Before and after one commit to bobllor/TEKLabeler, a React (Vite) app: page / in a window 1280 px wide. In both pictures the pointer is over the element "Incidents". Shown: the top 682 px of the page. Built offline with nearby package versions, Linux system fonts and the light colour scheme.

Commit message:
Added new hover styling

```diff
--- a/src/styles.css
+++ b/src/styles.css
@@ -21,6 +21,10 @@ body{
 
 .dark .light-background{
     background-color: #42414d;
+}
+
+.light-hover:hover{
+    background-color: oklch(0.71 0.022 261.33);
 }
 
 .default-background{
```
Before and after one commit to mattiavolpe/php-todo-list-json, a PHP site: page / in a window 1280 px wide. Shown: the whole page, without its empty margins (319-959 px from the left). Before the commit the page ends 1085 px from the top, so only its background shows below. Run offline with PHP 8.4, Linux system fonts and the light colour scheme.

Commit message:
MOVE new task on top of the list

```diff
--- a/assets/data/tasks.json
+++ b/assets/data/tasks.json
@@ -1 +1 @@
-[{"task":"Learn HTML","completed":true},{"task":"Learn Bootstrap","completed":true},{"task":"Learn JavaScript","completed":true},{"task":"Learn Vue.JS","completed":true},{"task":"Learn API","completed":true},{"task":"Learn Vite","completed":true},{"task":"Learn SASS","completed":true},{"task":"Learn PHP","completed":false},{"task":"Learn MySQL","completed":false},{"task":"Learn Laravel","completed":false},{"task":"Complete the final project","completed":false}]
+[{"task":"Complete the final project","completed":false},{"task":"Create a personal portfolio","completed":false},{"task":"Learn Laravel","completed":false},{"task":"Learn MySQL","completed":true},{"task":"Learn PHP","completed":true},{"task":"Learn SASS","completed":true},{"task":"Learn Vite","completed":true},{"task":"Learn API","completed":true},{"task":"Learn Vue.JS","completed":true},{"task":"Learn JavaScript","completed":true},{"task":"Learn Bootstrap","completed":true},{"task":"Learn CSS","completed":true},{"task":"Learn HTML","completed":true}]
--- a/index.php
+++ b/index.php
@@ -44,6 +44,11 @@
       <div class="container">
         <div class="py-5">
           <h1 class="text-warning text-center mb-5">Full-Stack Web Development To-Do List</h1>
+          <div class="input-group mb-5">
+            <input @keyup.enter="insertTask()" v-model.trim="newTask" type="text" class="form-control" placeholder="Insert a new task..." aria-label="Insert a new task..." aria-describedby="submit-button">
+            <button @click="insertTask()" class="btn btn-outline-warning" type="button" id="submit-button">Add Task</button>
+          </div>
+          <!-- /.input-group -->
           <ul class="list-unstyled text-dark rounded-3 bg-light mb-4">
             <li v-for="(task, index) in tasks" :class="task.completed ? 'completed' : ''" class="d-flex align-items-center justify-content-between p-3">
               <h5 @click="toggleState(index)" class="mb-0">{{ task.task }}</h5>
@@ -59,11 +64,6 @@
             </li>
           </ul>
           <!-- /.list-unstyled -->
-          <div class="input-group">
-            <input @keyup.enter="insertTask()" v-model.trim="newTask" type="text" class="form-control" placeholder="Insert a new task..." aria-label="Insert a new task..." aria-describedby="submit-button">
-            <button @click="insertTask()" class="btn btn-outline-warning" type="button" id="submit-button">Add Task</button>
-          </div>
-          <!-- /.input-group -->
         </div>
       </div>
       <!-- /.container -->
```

• **Problem to solve**
Wherever a line in the records contains the word "assets", copy that line.

• **Solved exercise**
--- a/assets/data/tasks.json
+++ b/assets/data/tasks.json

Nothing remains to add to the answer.